== Segment start ==

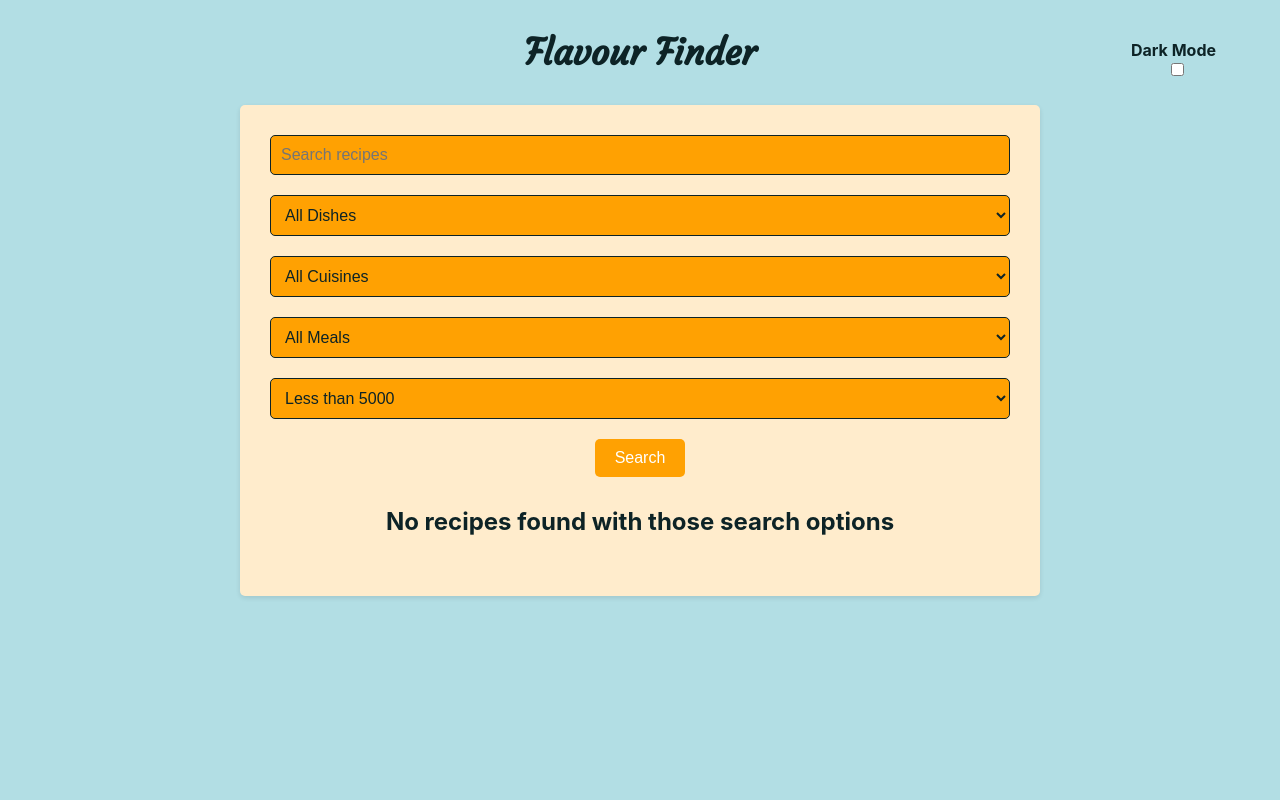
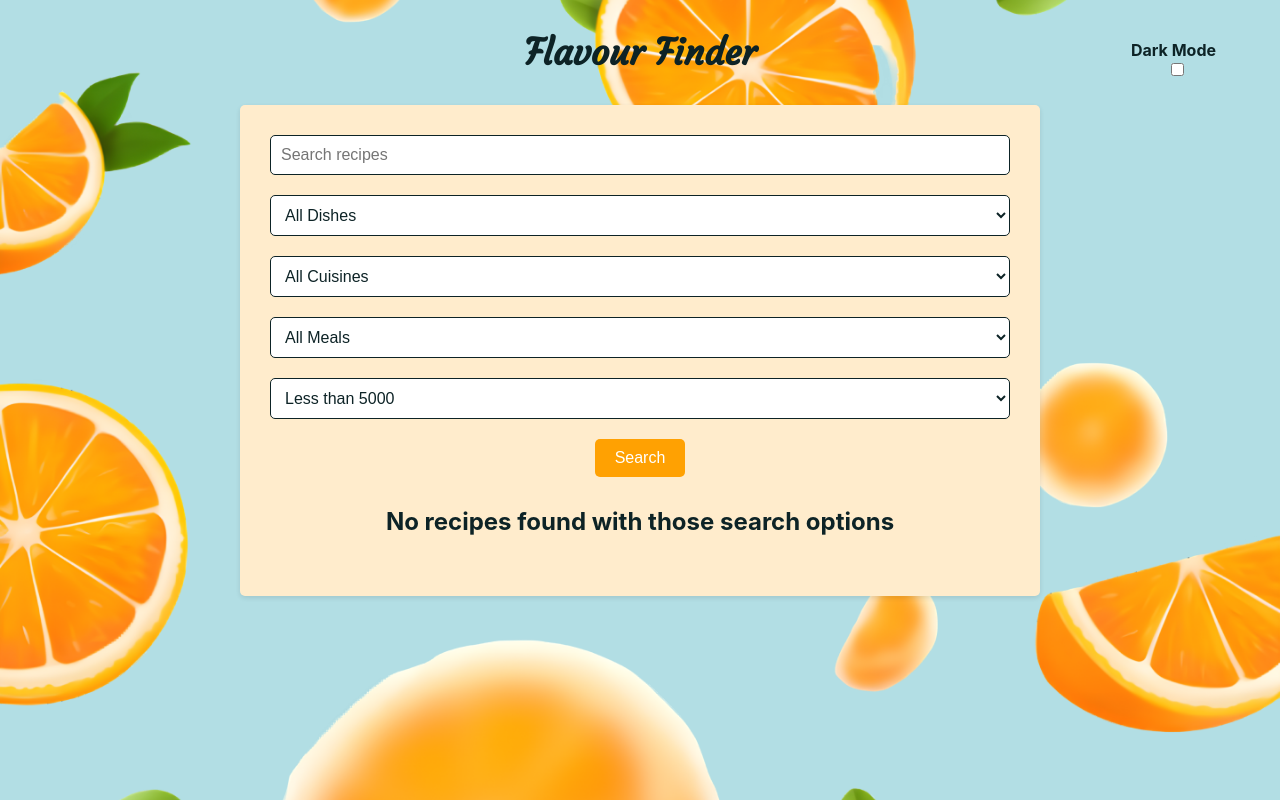
Before and after one commit to yallie11/flavorfinder-, a React (Create React App) app: page / in a window 1280 px wide. Built offline with nearby package versions, Linux system fonts and the light colour scheme.

Commit message:
Update Design

```diff
--- a/src/components/ThemeSwitcher.js
+++ b/src/components/ThemeSwitcher.js
@@ -7,7 +7,7 @@ const lightTheme = {
     '--tertiary-color': '#30505c',
     '--ternery-color': '#fae7b2',
     '--text-color': '#aaa',
-    '--border-color': '#aaa',
+    '--border-color': '#fff',
     '--link-color': '#80d4ff',
     '--link-hover-color': '#58b2d6',
     '--app-black': '#0D2326',
--- a/src/styles.css
+++ b/src/styles.css
@@ -1,4 +1,3 @@
-
 
 html {
   box-sizing: border-box;
@@ -11,7 +10,8 @@ html {
 }
 
 body {
-  background-color: var(--primary-color);
+  background: url('./assets/bg.png') no-repeat center center fixed, var(--primary-color);
+  background-size: cover;
   color: var(--app-black);
 }
 
@@ -39,7 +39,7 @@ select {
   border-radius: 5px;
   margin-bottom: 20px;
   font-size: 16px;
-  background-color: var(--secondary-color);
+  background-color: var(--border-color);
   color: var(--app-black);
 }
 
```
Also changed, not shown: src/assets/bg.png (added).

== Segment end ==

◆ WHAT IS REQUIRED: In the answer, the data should reappear exactly, with no pictures.

◆ ANSWER FOR THE TASK:
Before and after one commit to yallie11/flavorfinder-, a React (Create React App) app: page / in a window 1280 px wide. Built offline with nearby package versions, Linux system fonts and the light colour scheme.

Commit message:
Update Design

```diff
--- a/src/components/ThemeSwitcher.js
+++ b/src/components/ThemeSwitcher.js
@@ -7,7 +7,7 @@ const lightTheme = {
     '--tertiary-color': '#30505c',
     '--ternery-color': '#fae7b2',
     '--text-color': '#aaa',
-    '--border-color': '#aaa',
+    '--border-color': '#fff',
     '--link-color': '#80d4ff',
     '--link-hover-color': '#58b2d6',
     '--app-black': '#0D2326',
--- a/src/styles.css
+++ b/src/styles.css
@@ -1,4 +1,3 @@
-
 
 html {
   box-sizing: border-box;
@@ -11,7 +10,8 @@ html {
 }
 
 body {
-  background-color: var(--primary-color);
+  background: url('./assets/bg.png') no-repeat center center fixed, var(--primary-color);
+  background-size: cover;
   color: var(--app-black);
 }
 
@@ -39,7 +39,7 @@ select {
   border-radius: 5px;
   margin-bottom: 20px;
   font-size: 16px;
-  background-color: var(--secondary-color);
+  background-color: var(--border-color);
   color: var(--app-black);
 }
 
```
Also changed, not shown: src/assets/bg.png (added).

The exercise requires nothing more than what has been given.